◆ **Data excerpts**
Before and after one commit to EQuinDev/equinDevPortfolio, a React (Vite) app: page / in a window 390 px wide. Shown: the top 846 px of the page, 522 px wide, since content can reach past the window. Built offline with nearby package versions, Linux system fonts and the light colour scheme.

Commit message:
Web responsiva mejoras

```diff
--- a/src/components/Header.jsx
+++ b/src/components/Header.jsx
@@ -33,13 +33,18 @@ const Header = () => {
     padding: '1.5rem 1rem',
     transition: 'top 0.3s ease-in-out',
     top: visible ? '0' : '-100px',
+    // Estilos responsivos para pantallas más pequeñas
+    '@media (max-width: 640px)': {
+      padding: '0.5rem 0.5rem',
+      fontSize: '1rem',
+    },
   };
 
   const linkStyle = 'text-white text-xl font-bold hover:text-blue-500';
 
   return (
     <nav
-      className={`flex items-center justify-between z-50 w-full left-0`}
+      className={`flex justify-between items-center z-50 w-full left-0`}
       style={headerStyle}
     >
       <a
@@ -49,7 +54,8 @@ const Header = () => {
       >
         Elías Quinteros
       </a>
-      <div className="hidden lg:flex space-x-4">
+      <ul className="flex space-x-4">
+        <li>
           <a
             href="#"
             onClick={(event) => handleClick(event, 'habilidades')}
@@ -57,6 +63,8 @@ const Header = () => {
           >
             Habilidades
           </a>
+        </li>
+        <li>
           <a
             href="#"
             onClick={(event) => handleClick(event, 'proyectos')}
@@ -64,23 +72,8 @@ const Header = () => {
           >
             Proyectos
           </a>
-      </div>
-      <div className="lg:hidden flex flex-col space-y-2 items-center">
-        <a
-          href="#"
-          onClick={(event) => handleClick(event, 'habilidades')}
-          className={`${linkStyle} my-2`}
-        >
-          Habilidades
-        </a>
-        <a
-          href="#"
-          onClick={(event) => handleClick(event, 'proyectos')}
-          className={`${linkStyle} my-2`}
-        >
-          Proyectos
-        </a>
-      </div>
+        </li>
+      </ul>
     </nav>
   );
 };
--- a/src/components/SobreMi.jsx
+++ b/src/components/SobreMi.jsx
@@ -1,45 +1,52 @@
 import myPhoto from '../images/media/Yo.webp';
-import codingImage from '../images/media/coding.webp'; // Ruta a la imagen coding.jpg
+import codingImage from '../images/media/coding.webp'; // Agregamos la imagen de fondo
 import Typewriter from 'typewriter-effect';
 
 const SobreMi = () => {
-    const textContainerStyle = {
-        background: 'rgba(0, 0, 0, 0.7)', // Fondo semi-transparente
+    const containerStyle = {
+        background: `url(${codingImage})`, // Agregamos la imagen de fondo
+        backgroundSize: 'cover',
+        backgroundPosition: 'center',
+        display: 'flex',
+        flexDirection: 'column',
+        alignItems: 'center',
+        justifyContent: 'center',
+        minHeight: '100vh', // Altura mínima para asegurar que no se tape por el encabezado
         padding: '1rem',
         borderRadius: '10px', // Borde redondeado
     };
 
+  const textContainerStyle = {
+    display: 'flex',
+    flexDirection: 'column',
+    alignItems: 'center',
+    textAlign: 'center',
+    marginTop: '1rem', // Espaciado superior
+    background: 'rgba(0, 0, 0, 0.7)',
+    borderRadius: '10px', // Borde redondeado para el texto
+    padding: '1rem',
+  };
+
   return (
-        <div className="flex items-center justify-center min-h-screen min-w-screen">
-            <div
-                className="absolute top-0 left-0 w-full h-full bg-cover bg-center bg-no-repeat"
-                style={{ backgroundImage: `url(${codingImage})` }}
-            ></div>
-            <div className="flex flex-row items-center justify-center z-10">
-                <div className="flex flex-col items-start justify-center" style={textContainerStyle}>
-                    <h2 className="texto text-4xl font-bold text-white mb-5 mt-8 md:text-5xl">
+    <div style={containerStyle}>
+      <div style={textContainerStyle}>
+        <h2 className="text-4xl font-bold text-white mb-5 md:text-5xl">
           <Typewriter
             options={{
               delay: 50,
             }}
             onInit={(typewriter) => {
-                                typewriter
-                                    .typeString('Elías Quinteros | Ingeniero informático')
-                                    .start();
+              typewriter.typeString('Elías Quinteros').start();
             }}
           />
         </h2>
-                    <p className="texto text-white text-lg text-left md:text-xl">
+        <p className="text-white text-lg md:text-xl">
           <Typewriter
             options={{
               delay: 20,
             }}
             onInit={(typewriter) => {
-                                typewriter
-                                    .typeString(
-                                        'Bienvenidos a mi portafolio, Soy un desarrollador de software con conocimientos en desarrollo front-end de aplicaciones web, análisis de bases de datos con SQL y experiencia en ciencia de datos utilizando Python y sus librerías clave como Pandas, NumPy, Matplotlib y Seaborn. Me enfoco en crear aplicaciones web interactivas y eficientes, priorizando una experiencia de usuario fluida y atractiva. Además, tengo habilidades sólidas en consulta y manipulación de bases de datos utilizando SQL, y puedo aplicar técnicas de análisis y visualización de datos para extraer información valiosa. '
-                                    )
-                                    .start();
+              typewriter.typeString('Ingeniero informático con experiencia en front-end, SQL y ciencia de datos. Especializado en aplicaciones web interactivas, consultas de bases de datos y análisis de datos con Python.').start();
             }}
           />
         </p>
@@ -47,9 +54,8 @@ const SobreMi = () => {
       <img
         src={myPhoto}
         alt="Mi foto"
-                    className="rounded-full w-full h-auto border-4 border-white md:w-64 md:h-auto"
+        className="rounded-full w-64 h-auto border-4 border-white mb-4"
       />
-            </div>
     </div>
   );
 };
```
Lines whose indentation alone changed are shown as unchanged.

◆ **Action item**
Set out the records again, exactly as they appear above.

◆ **Response box**
Before and after one commit to EQuinDev/equinDevPortfolio, a React (Vite) app: page / in a window 390 px wide. Shown: the top 846 px of the page, 522 px wide, since content can reach past the window. Built offline with nearby package versions, Linux system fonts and the light colour scheme.

Commit message:
Web responsiva mejoras

```diff
--- a/src/components/Header.jsx
+++ b/src/components/Header.jsx
@@ -33,13 +33,18 @@ const Header = () => {
     padding: '1.5rem 1rem',
     transition: 'top 0.3s ease-in-out',
     top: visible ? '0' : '-100px',
+    // Estilos responsivos para pantallas más pequeñas
+    '@media (max-width: 640px)': {
+      padding: '0.5rem 0.5rem',
+      fontSize: '1rem',
+    },
   };
 
   const linkStyle = 'text-white text-xl font-bold hover:text-blue-500';
 
   return (
     <nav
-      className={`flex items-center justify-between z-50 w-full left-0`}
+      className={`flex justify-between items-center z-50 w-full left-0`}
       style={headerStyle}
     >
       <a
@@ -49,7 +54,8 @@ const Header = () => {
       >
         Elías Quinteros
       </a>
-      <div className="hidden lg:flex space-x-4">
+      <ul className="flex space-x-4">
+        <li>
           <a
             href="#"
             onClick={(event) => handleClick(event, 'habilidades')}
@@ -57,6 +63,8 @@ const Header = () => {
           >
             Habilidades
           </a>
+        </li>
+        <li>
           <a
             href="#"
             onClick={(event) => handleClick(event, 'proyectos')}
@@ -64,23 +72,8 @@ const Header = () => {
           >
             Proyectos
           </a>
-      </div>
-      <div className="lg:hidden flex flex-col space-y-2 items-center">
-        <a
-          href="#"
-          onClick={(event) => handleClick(event, 'habilidades')}
-          className={`${linkStyle} my-2`}
-        >
-          Habilidades
-        </a>
-        <a
-          href="#"
-          onClick={(event) => handleClick(event, 'proyectos')}
-          className={`${linkStyle} my-2`}
-        >
-          Proyectos
-        </a>
-      </div>
+        </li>
+      </ul>
     </nav>
   );
 };
--- a/src/components/SobreMi.jsx
+++ b/src/components/SobreMi.jsx
@@ -1,45 +1,52 @@
 import myPhoto from '../images/media/Yo.webp';
-import codingImage from '../images/media/coding.webp'; // Ruta a la imagen coding.jpg
+import codingImage from '../images/media/coding.webp'; // Agregamos la imagen de fondo
 import Typewriter from 'typewriter-effect';
 
 const SobreMi = () => {
-    const textContainerStyle = {
-        background: 'rgba(0, 0, 0, 0.7)', // Fondo semi-transparente
+    const containerStyle = {
+        background: `url(${codingImage})`, // Agregamos la imagen de fondo
+        backgroundSize: 'cover',
+        backgroundPosition: 'center',
+        display: 'flex',
+        flexDirection: 'column',
+        alignItems: 'center',
+        justifyContent: 'center',
+        minHeight: '100vh', // Altura mínima para asegurar que no se tape por el encabezado
         padding: '1rem',
         borderRadius: '10px', // Borde redondeado
     };
 
+  const textContainerStyle = {
+    display: 'flex',
+    flexDirection: 'column',
+    alignItems: 'center',
+    textAlign: 'center',
+    marginTop: '1rem', // Espaciado superior
+    background: 'rgba(0, 0, 0, 0.7)',
+    borderRadius: '10px', // Borde redondeado para el texto
+    padding: '1rem',
+  };
+
   return (
-        <div className="flex items-center justify-center min-h-screen min-w-screen">
-            <div
-                className="absolute top-0 left-0 w-full h-full bg-cover bg-center bg-no-repeat"
-                style={{ backgroundImage: `url(${codingImage})` }}
-            ></div>
-            <div className="flex flex-row items-center justify-center z-10">
-                <div className="flex flex-col items-start justify-center" style={textContainerStyle}>
-                    <h2 className="texto text-4xl font-bold text-white mb-5 mt-8 md:text-5xl">
+    <div style={containerStyle}>
+      <div style={textContainerStyle}>
+        <h2 className="text-4xl font-bold text-white mb-5 md:text-5xl">
           <Typewriter
             options={{
               delay: 50,
             }}
             onInit={(typewriter) => {
-                                typewriter
-                                    .typeString('Elías Quinteros | Ingeniero informático')
-                                    .start();
+              typewriter.typeString('Elías Quinteros').start();
             }}
           />
         </h2>
-                    <p className="texto text-white text-lg text-left md:text-xl">
+        <p className="text-white text-lg md:text-xl">
           <Typewriter
             options={{
               delay: 20,
             }}
             onInit={(typewriter) => {
-                                typewriter
-                                    .typeString(
-                                        'Bienvenidos a mi portafolio, Soy un desarrollador de software con conocimientos en desarrollo front-end de aplicaciones web, análisis de bases de datos con SQL y experiencia en ciencia de datos utilizando Python y sus librerías clave como Pandas, NumPy, Matplotlib y Seaborn. Me enfoco en crear aplicaciones web interactivas y eficientes, priorizando una experiencia de usuario fluida y atractiva. Además, tengo habilidades sólidas en consulta y manipulación de bases de datos utilizando SQL, y puedo aplicar técnicas de análisis y visualización de datos para extraer información valiosa. '
-                                    )
-                                    .start();
+              typewriter.typeString('Ingeniero informático con experiencia en front-end, SQL y ciencia de datos. Especializado en aplicaciones web interactivas, consultas de bases de datos y análisis de datos con Python.').start();
             }}
           />
         </p>
@@ -47,9 +54,8 @@ const SobreMi = () => {
       <img
         src={myPhoto}
         alt="Mi foto"
-                    className="rounded-full w-full h-auto border-4 border-white md:w-64 md:h-auto"
+        className="rounded-full w-64 h-auto border-4 border-white mb-4"
       />
-            </div>
     </div>
   );
 };
```
Lines whose indentation alone changed are shown as unchanged.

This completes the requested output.